05/08/13 Music & Concerts
Jim Morrison may be spinning in his Parisian grave at the thought of setting songs like Light My Fire and Roadhouse Blues to symphonic strings, but the idea of the Florida Orchestra playing music of the Doors is not so farfetched. Nor is it new. Back in 2000, the British superstar violinist Nigel Kennedy had a crossover hit with his recording of Riders on the Storm: The Doors Concerto, with songs such as Hello, I Love You, People Are Strange and The End arranged and orchestrated by rocker-turned-classical-composer Jaz Coleman....
05/08/13 Music & Concerts
A longstanding Tampa series of music from India may have its finale this weekend with a performance by vocalist Sikkil Gurucharan. Organizers of Swaralaya, which has presented three or four concerts of South Indian classical music a year since 2001, are uncertain if they can continue because of declining attendance and financial support.
"We are going to decide after this concert if we can keep giving concerts," said Raghupathy Sarma, who has been involved with the series since its beginning. "Our attendance has fallen to about 50 people per concert, and if we don't get more support, we will simply close."...
ST. PETERSBURG — Right from the beginning, John & Jen gets its principal point across, as 6-year-old Jen sings Welcome to the World to her newborn brother, John.
"The people you love the most are also the ones who make you cry," she croons, leaning into his crib. "I'm not sure why."
The bond between siblings is at the heart of John & Jen, now playing at Freefall Theatre, and through that prism, this intimate, two-actor musical by Andrew Lippa (music, book) and Tom Greenwald (lyrics, book) is an emotionally riveting portrait of American family life during a time of wrenching change....
I went back and read Disgraced, the play by Ayad Akhtar that won this year's Pulitzer Prize for drama, for the third or fourth time recently, and I was gratified to realize how engrossing and smart it still felt to me. The first few times I read Akhtar's play it was as a member of the five-person jury that considered all of the plays submitted from 2012 and selected three finalists to be sent to the Pulitzer board, which chose the winner that was announced in April....
05/02/13 Music & Concerts
Jeff Multer will be playing Sibelius in Havana this month.
Multer, concertmaster of the Florida Orchestra, is going to Cuba on Tuesday as part of the orchestra's ongoing cultural exchange with musical institutions on the island. On May 12, he will be featured as the soloist in Sibelius' Violin Concerto in a concert by the National Symphony Orchestra of Cuba at the Teatro Nacional de Cuba....
TAMPA — There are real live actors in War Horse — quite a lot, in fact, to play the 32 people listed in the cast — and I must offer my apologies, because I don't think I could name one of them.
But I'll never forget the star, Joey, the incredible (slightly larger than) life-size horse puppet that makes the play such an unprecedented spectacle, one in which the people are distinctly second-billed to their ersatz equine colleagues.

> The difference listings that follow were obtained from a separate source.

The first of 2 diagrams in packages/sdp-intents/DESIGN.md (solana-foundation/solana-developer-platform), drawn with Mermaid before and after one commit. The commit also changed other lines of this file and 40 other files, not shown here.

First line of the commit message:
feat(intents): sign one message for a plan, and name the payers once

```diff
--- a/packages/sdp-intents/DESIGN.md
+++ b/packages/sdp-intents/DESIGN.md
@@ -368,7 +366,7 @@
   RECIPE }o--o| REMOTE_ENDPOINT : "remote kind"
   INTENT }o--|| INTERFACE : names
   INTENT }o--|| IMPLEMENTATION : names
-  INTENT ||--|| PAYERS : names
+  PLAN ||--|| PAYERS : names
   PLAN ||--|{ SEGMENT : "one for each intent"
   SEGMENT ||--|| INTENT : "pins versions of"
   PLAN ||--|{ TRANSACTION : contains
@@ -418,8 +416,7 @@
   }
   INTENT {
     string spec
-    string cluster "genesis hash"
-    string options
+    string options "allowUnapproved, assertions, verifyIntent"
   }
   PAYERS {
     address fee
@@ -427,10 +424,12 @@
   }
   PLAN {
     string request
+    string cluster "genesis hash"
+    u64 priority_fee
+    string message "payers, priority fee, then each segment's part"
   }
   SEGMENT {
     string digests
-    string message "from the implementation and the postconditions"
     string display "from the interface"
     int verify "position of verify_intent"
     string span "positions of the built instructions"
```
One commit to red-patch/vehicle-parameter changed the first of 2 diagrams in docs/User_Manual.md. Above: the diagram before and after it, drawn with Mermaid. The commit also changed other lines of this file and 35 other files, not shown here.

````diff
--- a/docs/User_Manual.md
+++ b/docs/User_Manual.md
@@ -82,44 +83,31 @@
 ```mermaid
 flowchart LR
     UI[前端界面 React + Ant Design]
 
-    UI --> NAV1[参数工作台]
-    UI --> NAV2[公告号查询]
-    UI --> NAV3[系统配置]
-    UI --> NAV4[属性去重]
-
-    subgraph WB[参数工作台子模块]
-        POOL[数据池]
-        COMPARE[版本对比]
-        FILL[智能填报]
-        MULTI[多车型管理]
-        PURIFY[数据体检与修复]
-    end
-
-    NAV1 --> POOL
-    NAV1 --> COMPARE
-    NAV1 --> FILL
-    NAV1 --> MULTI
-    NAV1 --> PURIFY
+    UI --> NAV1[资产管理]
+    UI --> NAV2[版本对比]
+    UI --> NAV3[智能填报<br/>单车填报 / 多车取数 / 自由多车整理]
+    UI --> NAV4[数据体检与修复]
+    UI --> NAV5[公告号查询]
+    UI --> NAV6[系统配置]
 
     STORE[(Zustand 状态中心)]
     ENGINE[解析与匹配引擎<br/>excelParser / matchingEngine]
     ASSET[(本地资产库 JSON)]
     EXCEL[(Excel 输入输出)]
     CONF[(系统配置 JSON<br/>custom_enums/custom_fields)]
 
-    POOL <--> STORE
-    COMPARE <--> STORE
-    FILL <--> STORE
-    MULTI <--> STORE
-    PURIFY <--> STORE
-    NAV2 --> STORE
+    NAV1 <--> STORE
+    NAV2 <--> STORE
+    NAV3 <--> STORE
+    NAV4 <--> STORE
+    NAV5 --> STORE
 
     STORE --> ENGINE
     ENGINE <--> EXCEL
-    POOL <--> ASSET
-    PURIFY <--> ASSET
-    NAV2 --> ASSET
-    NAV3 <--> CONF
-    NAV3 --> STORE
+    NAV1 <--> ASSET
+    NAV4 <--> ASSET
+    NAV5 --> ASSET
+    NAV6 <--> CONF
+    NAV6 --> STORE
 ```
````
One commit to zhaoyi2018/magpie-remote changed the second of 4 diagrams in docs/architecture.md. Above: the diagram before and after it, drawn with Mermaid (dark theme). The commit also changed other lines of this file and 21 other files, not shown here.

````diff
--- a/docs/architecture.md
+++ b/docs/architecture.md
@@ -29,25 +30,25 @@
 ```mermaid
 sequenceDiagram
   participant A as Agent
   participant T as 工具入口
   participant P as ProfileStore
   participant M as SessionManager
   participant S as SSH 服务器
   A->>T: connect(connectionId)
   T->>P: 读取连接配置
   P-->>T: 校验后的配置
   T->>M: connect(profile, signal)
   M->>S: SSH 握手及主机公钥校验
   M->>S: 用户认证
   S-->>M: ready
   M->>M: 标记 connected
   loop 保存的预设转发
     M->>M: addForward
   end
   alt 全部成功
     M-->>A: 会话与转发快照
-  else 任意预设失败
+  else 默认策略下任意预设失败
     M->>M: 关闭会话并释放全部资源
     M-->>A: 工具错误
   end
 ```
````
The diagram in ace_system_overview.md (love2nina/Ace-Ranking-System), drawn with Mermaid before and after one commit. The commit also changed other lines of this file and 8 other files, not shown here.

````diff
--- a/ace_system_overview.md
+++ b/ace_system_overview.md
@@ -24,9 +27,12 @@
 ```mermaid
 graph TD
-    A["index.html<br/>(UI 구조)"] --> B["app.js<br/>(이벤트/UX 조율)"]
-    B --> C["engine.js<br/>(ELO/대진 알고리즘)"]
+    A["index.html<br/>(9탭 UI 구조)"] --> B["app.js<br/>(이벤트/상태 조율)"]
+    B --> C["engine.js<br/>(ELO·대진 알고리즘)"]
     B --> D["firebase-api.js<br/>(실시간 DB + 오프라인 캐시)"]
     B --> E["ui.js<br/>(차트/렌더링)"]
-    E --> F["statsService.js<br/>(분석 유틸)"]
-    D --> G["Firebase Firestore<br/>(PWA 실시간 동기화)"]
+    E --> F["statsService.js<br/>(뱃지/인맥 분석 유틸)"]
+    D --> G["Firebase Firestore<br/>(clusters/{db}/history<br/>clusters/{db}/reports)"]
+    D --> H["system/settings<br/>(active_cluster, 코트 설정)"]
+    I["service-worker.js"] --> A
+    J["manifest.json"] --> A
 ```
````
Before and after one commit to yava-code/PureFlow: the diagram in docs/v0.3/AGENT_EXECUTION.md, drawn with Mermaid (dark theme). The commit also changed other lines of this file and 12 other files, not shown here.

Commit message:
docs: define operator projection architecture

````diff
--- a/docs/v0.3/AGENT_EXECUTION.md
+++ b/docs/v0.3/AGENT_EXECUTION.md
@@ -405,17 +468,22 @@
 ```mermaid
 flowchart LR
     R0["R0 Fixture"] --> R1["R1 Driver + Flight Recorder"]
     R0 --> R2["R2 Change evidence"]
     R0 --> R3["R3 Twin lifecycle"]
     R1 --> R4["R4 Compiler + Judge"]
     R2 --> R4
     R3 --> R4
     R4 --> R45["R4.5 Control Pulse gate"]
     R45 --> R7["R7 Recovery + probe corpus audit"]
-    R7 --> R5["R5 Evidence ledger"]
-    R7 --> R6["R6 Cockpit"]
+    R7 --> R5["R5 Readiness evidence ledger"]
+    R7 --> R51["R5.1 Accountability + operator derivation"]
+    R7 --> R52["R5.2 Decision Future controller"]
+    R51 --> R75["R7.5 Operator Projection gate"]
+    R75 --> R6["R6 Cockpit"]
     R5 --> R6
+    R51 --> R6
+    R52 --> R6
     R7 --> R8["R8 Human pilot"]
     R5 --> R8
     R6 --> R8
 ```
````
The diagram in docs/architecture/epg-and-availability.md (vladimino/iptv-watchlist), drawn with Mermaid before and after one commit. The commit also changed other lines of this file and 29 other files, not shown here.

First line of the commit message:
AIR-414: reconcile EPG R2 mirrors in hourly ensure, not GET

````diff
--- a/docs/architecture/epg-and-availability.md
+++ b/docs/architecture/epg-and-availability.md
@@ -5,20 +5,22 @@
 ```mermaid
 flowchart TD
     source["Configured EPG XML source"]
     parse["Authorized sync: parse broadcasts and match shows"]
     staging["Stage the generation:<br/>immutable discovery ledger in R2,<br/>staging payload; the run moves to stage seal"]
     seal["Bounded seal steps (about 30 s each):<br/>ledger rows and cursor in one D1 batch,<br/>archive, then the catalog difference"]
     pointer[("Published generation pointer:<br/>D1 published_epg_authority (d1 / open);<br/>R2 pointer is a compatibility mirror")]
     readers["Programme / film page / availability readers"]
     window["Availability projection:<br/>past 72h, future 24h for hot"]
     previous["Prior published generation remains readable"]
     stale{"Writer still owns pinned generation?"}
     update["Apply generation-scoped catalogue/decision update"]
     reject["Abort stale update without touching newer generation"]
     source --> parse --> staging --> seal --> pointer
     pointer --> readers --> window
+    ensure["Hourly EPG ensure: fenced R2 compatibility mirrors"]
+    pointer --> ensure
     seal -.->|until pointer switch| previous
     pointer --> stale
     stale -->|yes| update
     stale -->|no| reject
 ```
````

The opening show Tuesday drew a near-sellout crowd of 2,418 to Morsani Hall of the Straz Center for the Performing Arts....
Lena Horne was a movie star, one of the most glamorous women in the world and a stylish singer. She was also important as a civil rights pioneer.
In Panama Hattie, the 1942 movie of Cole Porter's Broadway score, Horne sang Just One of Those Things and was probably the first African-American to be depicted in a Hollywood movie as a real person and not just a servant or a spear-wielding native in the Tarzan movies. As jazz critic Will Friedwald writes, "Lena Horne was the Jackie Robinson of show business."...